LISTED RECORDS →
⟨

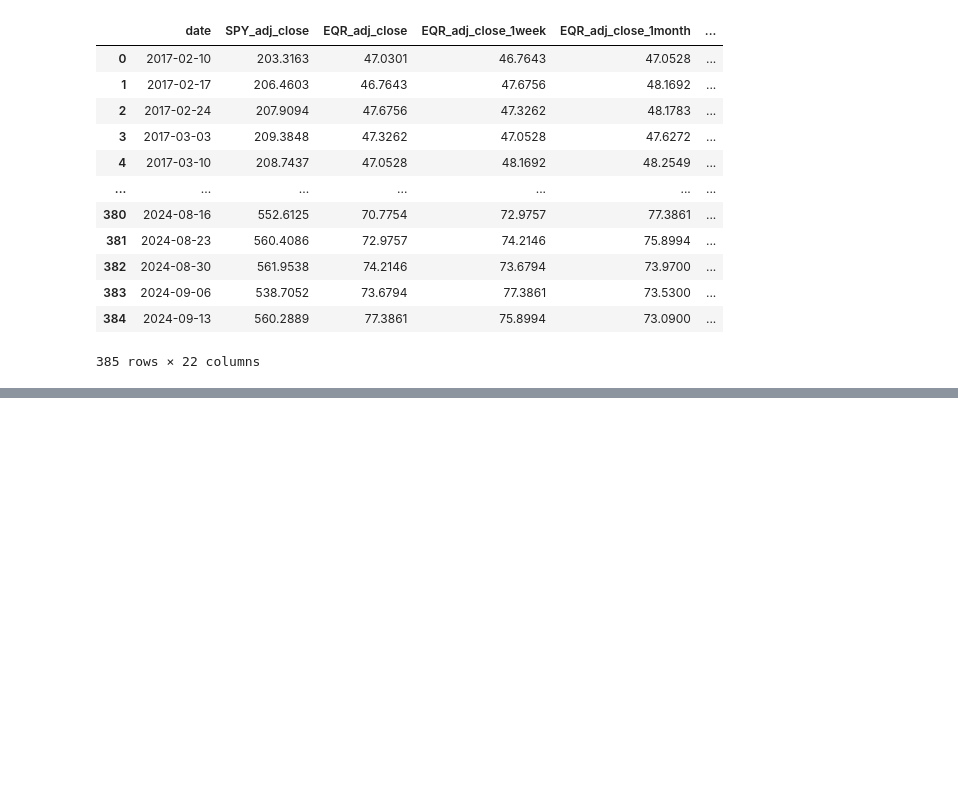
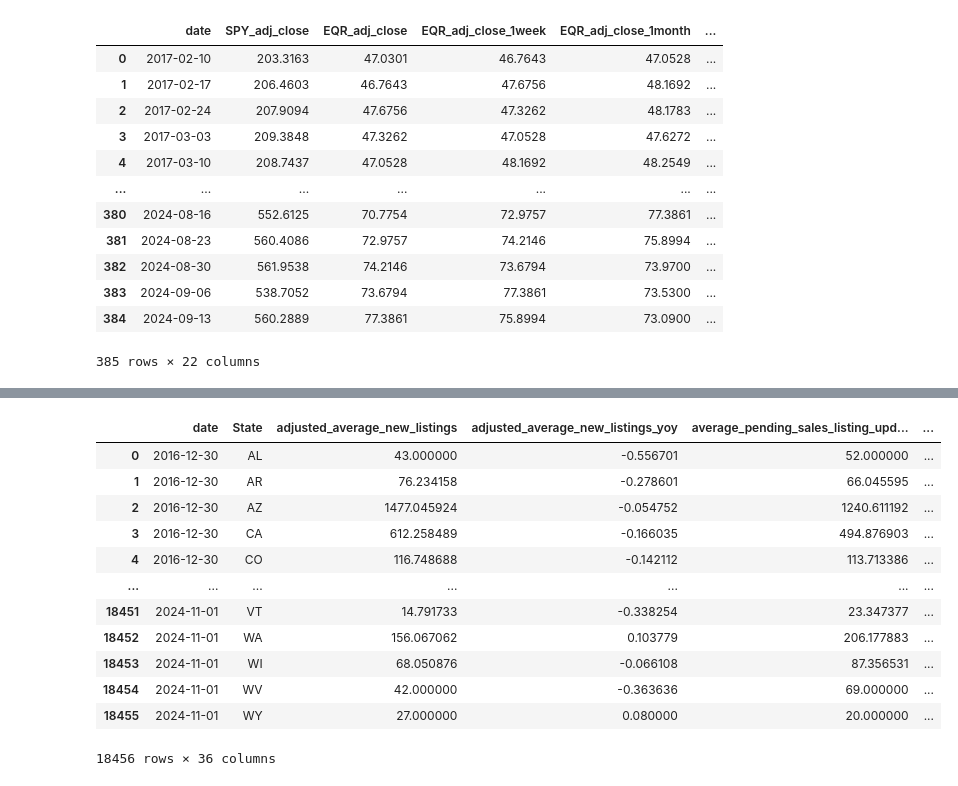
Before and after one commit to itsGarrin/us-residential-housing-price-prediction, a Jupyter notebook: notebooks/data_preprocessing.ipynb, the cells around one changed output, grey strips where cells are left out. Drawn from its saved outputs; the diff is of its cells as text; code cells hidden in the pictures; blank space fills up the shorter version.

```diff
--- a/notebooks/data_preprocessing.ipynb
+++ b/notebooks/data_preprocessing.ipynb
@@ -203,0 +231,9 @@ df.describe()
+# %%
+# aggregate columns by weighted average
+# List of features to be aggregated by weighted mean (based on 'active_listings')
+
+# Example usage with the original DataFrame
+final_processed_data = utils.process_data(df.drop(columns='region_name'), utils.features_weighted)
+
+# Display the first few rows of the processed data
+print(final_processed_data.head())
@@ -203,0 +258,17 @@ df.describe()
+# %%
+#Inspect Data
+final_processed_data
+# %% [output]
+|  | date | State | adjusted_average_new_listings | adjusted_average_new_listings_yoy | average_pending_sales_listing_upd... | ... |
+| 0 | 2016-12-30 | AL | 43.000000 | -0.556701 | 52.000000 | ... |
+| 1 | 2016-12-30 | AR | 76.234158 | -0.278601 | 66.045595 | ... |
+| 2 | 2016-12-30 | AZ | 1477.045924 | -0.054752 | 1240.611192 | ... |
+| 3 | 2016-12-30 | CA | 612.258489 | -0.166035 | 494.876903 | ... |
+| 4 | 2016-12-30 | CO | 116.748688 | -0.142112 | 113.713386 | ... |
+| ... | ... | ... | ... | ... | ... | ... |
+| 18451 | 2024-11-01 | VT | 14.791733 | -0.338254 | 23.347377 | ... |
+| 18452 | 2024-11-01 | WA | 156.067062 | 0.103779 | 206.177883 | ... |
+| 18453 | 2024-11-01 | WI | 68.050876 | -0.066108 | 87.356531 | ... |
+| 18454 | 2024-11-01 | WV | 42.000000 | -0.363636 | 69.000000 | ... |
+| 18455 | 2024-11-01 | WY | 27.000000 | 0.080000 | 20.000000 | ... |
+18456 rows × 36 columns
```
Also changed, not shown: parts of 8 cells of this notebook, 22 other files.
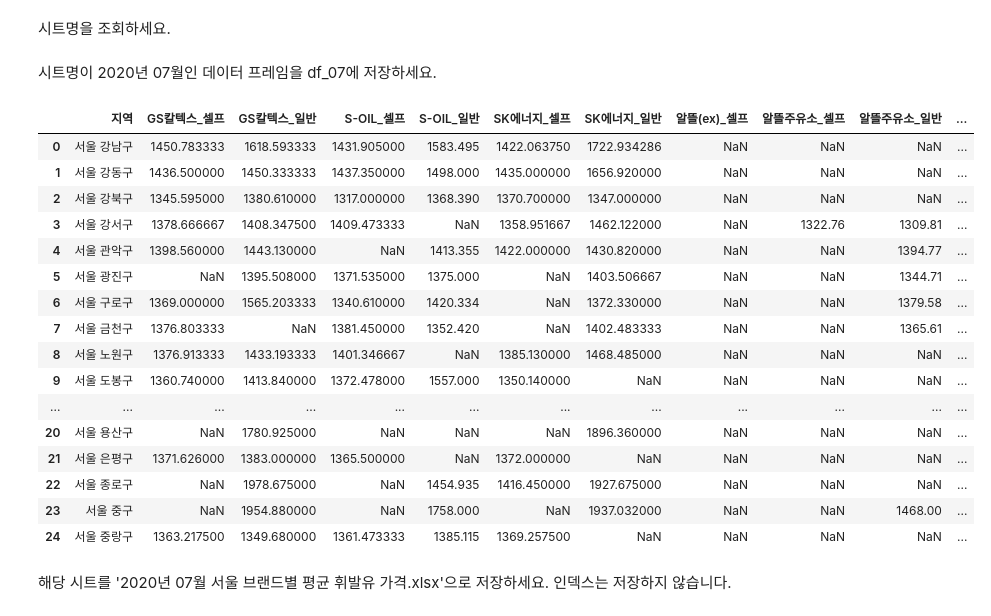
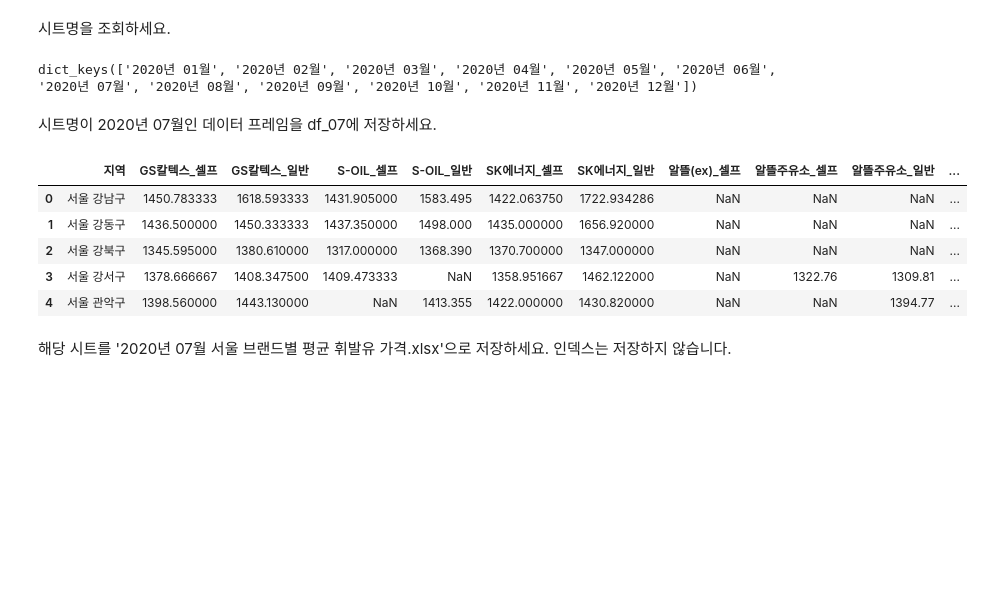
Before and after one commit to skyworld19/ds-school-advanced, a Jupyter notebook: 02_pandas_파일입출력_LAB.ipynb, the cells around one changed output. Cells and saved outputs as stored; diff of their text form; code cells hidden in the pictures; blank space fills up the shorter version.

```diff
--- a/02_pandas_파일입출력_LAB.ipynb
+++ b/02_pandas_파일입출력_LAB.ipynb
@@ -231,28 +211,25 @@ data 폴더에 있는 mySUNI.xlsx 파일을 읽어서 df에 저장하세요.
+# %%
+# 코드를 입력하세요.
+excel = pd.read_excel('data/mySUNI.xlsx',engine='openpyxl',sheet_name=None)
 # %% [markdown]
 시트명을 조회하세요.
 # %%
 # 코드를 입력하세요.
+excel.keys()
+# %% [output]
+dict_keys(['2020년 01월', '2020년 02월', '2020년 03월', '2020년 04월', '2020년 05월', '2020년 06월', '2020년 07월', '2020년 08월', '2020년 09월', '2020년 10월', '2020년 11월', '2020년 12월'])
 # %% [markdown]
 시트명이 2020년 07월인 데이터 프레임을 df_07에 저장하세요.
 # %%
 # 코드를 입력하세요.
+df_07 = excel['2020년 07월']
+df_07.head()
 # %% [output]
 |  | 지역 | GS칼텍스_셀프 | GS칼텍스_일반 | S-OIL_셀프 | S-OIL_일반 | SK에너지_셀프 | SK에너지_일반 | 알뜰(ex)_셀프 | 알뜰주유소_셀프 | 알뜰주유소_일반 | ... |
 | 0 | 서울 강남구 | 1450.783333 | 1618.593333 | 1431.905000 | 1583.495 | 1422.063750 | 1722.934286 | NaN | NaN | NaN | ... |
 | 1 | 서울 강동구 | 1436.500000 | 1450.333333 | 1437.350000 | 1498.000 | 1435.000000 | 1656.920000 | NaN | NaN | NaN | ... |
 | 2 | 서울 강북구 | 1345.595000 | 1380.610000 | 1317.000000 | 1368.390 | 1370.700000 | 1347.000000 | NaN | NaN | NaN | ... |
 | 3 | 서울 강서구 | 1378.666667 | 1408.347500 | 1409.473333 | NaN | 1358.951667 | 1462.122000 | NaN | 1322.76 | 1309.81 | ... |
 | 4 | 서울 관악구 | 1398.560000 | 1443.130000 | NaN | 1413.355 | 1422.000000 | 1430.820000 | NaN | NaN | 1394.77 | ... |
-| 5 | 서울 광진구 | NaN | 1395.508000 | 1371.535000 | 1375.000 | NaN | 1403.506667 | NaN | NaN | 1344.71 | ... |
-| 6 | 서울 구로구 | 1369.000000 | 1565.203333 | 1340.610000 | 1420.334 | NaN | 1372.330000 | NaN | NaN | 1379.58 | ... |
-| 7 | 서울 금천구 | 1376.803333 | NaN | 1381.450000 | 1352.420 | NaN | 1402.483333 | NaN | NaN | 1365.61 | ... |
-| 8 | 서울 노원구 | 1376.913333 | 1433.193333 | 1401.346667 | NaN | 1385.130000 | 1468.485000 | NaN | NaN | NaN | ... |
-| 9 | 서울 도봉구 | 1360.740000 | 1413.840000 | 1372.478000 | 1557.000 | 1350.140000 | NaN | NaN | NaN | NaN | ... |
-| ... | ... | ... | ... | ... | ... | ... | ... | ... | ... | ... | ... |
-| 20 | 서울 용산구 | NaN | 1780.925000 | NaN | NaN | NaN | 1896.360000 | NaN | NaN | NaN | ... |
-| 21 | 서울 은평구 | 1371.626000 | 1383.000000 | 1365.500000 | NaN | 1372.000000 | NaN | NaN | NaN | NaN | ... |
-| 22 | 서울 종로구 | NaN | 1978.675000 | NaN | 1454.935 | 1416.450000 | 1927.675000 | NaN | NaN | NaN | ... |
-| 23 | 서울 중구 | NaN | 1954.880000 | NaN | 1758.000 | NaN | 1937.032000 | NaN | NaN | 1468.00 | ... |
-| 24 | 서울 중랑구 | 1363.217500 | 1349.680000 | 1361.473333 | 1385.115 | 1369.257500 | NaN | NaN | NaN | NaN | ... |
 # %% [markdown]
 해당 시트를 '2020년 07월 서울 브랜드별 평균 휘발유 가격.xlsx'으로 저장하세요. 인덱스는 저장하지 않습니다.
```
Also changed, not shown: parts of 3 cells of this notebook.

⟩

TASK STATEMENT → Show a copy of each line from the data that includes the word "notebooks".

SOLUTION FOR THIS TASK →
Before and after one commit to itsGarrin/us-residential-housing-price-prediction, a Jupyter notebook: notebooks/data_preprocessing.ipynb, the cells around one changed output, grey strips where cells are left out. Drawn from its saved outputs; the diff is of its cells as text; code cells hidden in the pictures; blank space fills up the shorter version.
--- a/notebooks/data_preprocessing.ipynb
+++ b/notebooks/data_preprocessing.ipynb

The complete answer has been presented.